NEW YORK — Fitch Ratings upped its debt rating on J.C. Penney Co. to investment grade on Thursday, citing the retailer’s operating momentum, including four years of positive same-store sales, and debt reduction of $1.9 billion over the last 18 months.

Fitch now rates Penney’s $3.4 billion in senior unsecured notes and debentures and a $1.2 billion unsecured bank facility a “BBB-” from “BB+.” The ratings service expects Penney’s to continue to reduce debt and make progress with its turnaround, given that it has a strategy to update apparel offerings and refine assortments to connect with its middle-income core customers.

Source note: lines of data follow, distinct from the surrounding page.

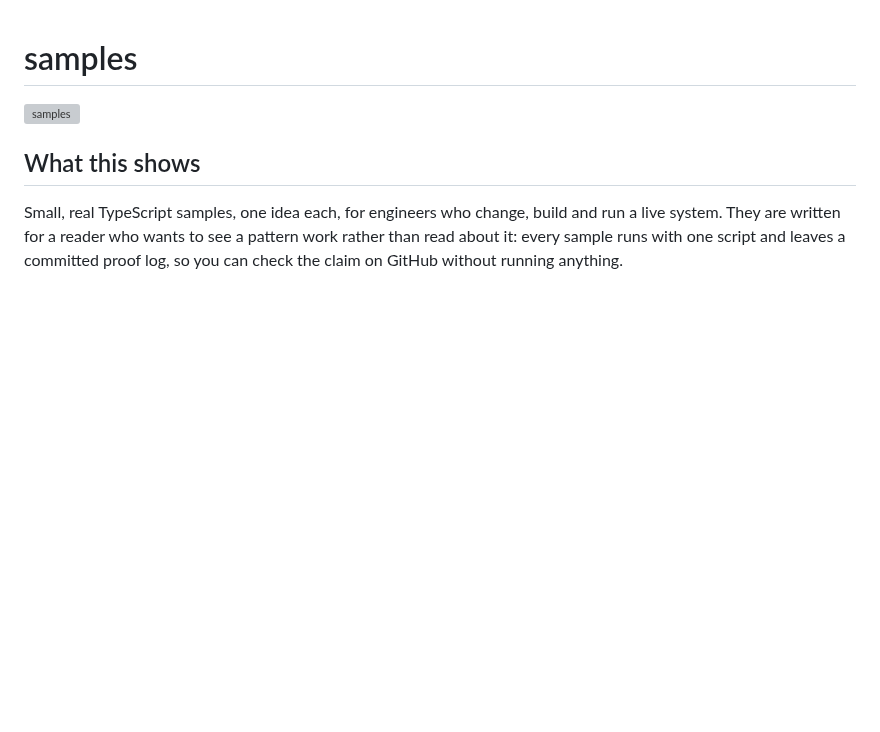
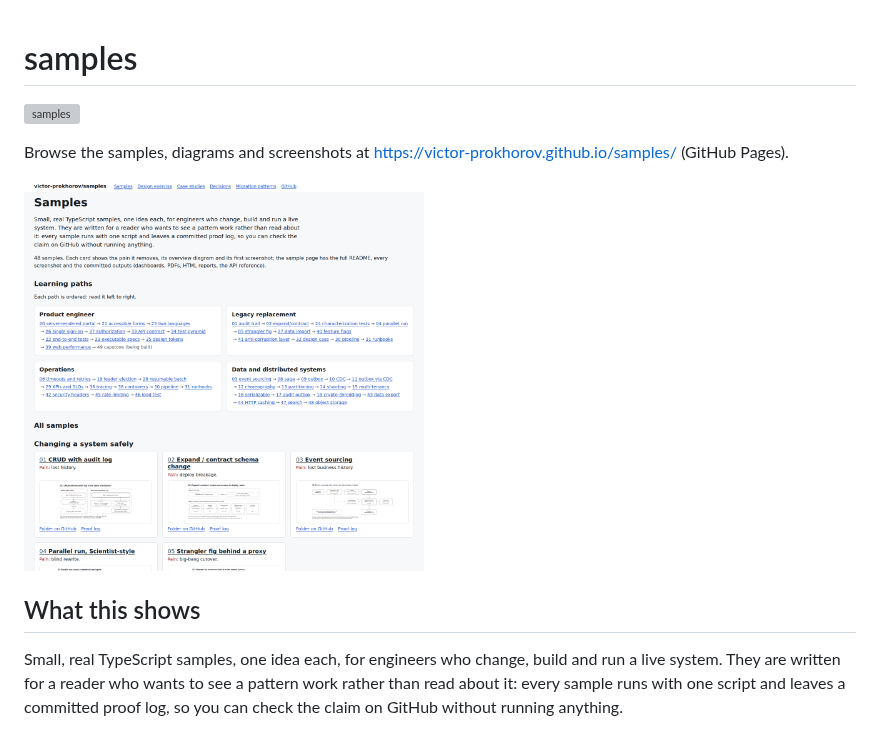
Before and after one commit to victor-prokhorov/samples, a Markdown page: README.md, the part around the change. Drawn GitHub-style; pictures changed too: docs/site-home.png (added); blank space fills up the shorter version; grey boxes are pictures that could not be loaded.

```diff
--- a/README.md
+++ b/README.md
@@ -1,6 +1,10 @@
 # samples
 
 [![samples](https://github.com/victor-prokhorov/samples/actions/workflows/samples.yml/badge.svg)](https://github.com/victor-prokhorov/samples/actions/workflows/samples.yml)
+
+Browse the samples, diagrams and screenshots at <https://victor-prokhorov.github.io/samples/> (GitHub Pages).
+
+<a href="https://victor-prokhorov.github.io/samples/"><img src="docs/site-home.png" alt="The GitHub Pages home: learning paths, then a card per sample with its pain, overview diagram and first screenshot" width="400"></a>
 
 ## What this shows
 
```
Also changed, not shown: docs/site-sample.png (added), 9 other files.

“Looking ahead, operating cash flow should be sufficient to cover Penney’s capital expenditures and dividends, with free cash flow available for additional share repurchases,” the ratings firm said in its report. “At the same time, the repayment of debt maturities out of existing cash, together with further improvements in operating performance, should lead to a gradual strengthening of the company’s credit measures.”

Shares of the retailer closed up 2.7 percent to $49.69. Trading volume was 3.5 million, above the stock’s three-month average volume of 2.6 million. The 52-week high is $57.99, and the low is $34.03.

This story first appeared in the October 14, 2005 issue of WWD. Subscribe Today.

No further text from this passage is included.